§ **Task requirements**: Determine how many lines of the entries contain "unit". Reply with that number alone.

§ **Information supplied**:

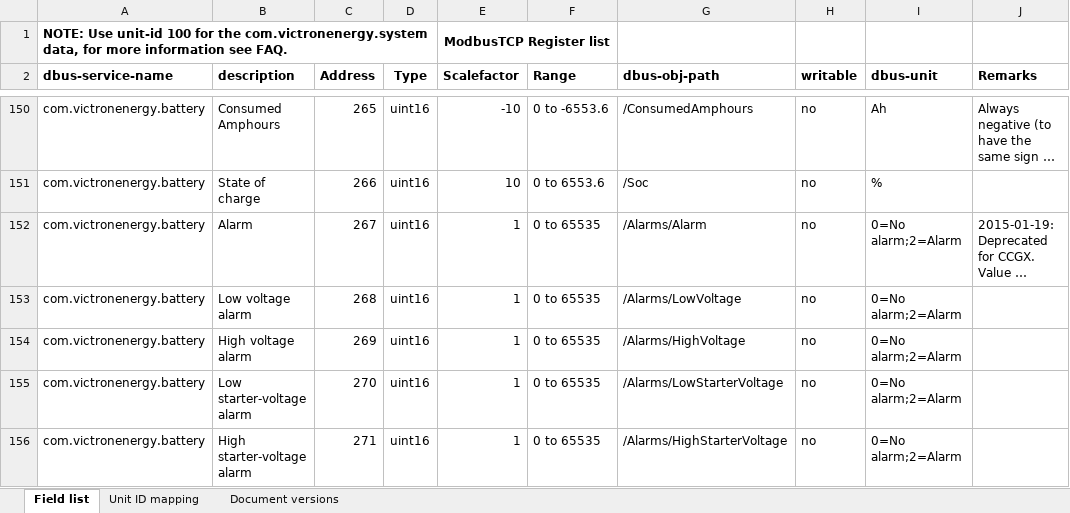
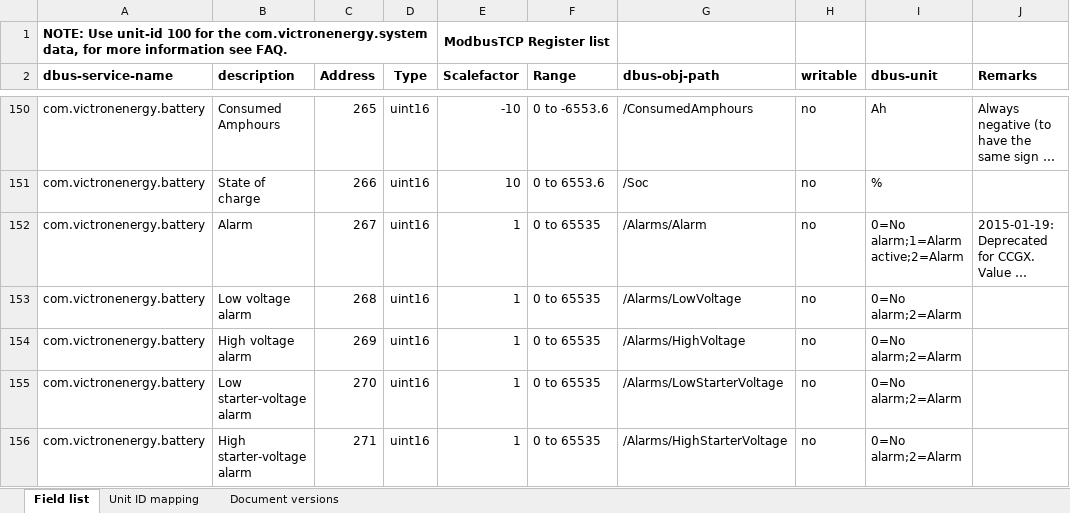
Before and after one commit to victronenergy/dbus_modbustcp, an Excel workbook: CCGX-Modbus-TCP-register-list.xlsx, sheet Field list, drawn as a sheet; only a part is shown, gaps mark what is left out; long unchanged cells end in …; values as stored, in another font and other column widths than the file's, no borders; the diff names each change by its address in the sheet, - before the commit and + after, or states it on an @@ line.

Commit message:
Add Battery alarm value
Alarms/Alarm enum 1 means "Alarm active"

```diff
--- a/CCGX-Modbus-TCP-register-list.xlsx (sheet Field list)
+++ b/CCGX-Modbus-TCP-register-list.xlsx (sheet Field list)
-I152 (dbus-unit): 0=No alarm;2=Alarm
+I152 (dbus-unit): 0=No alarm;1=Alarm active;2=Alarm
```
Also changed, not shown: 1 other file.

§ **Answer for this exercise**: 2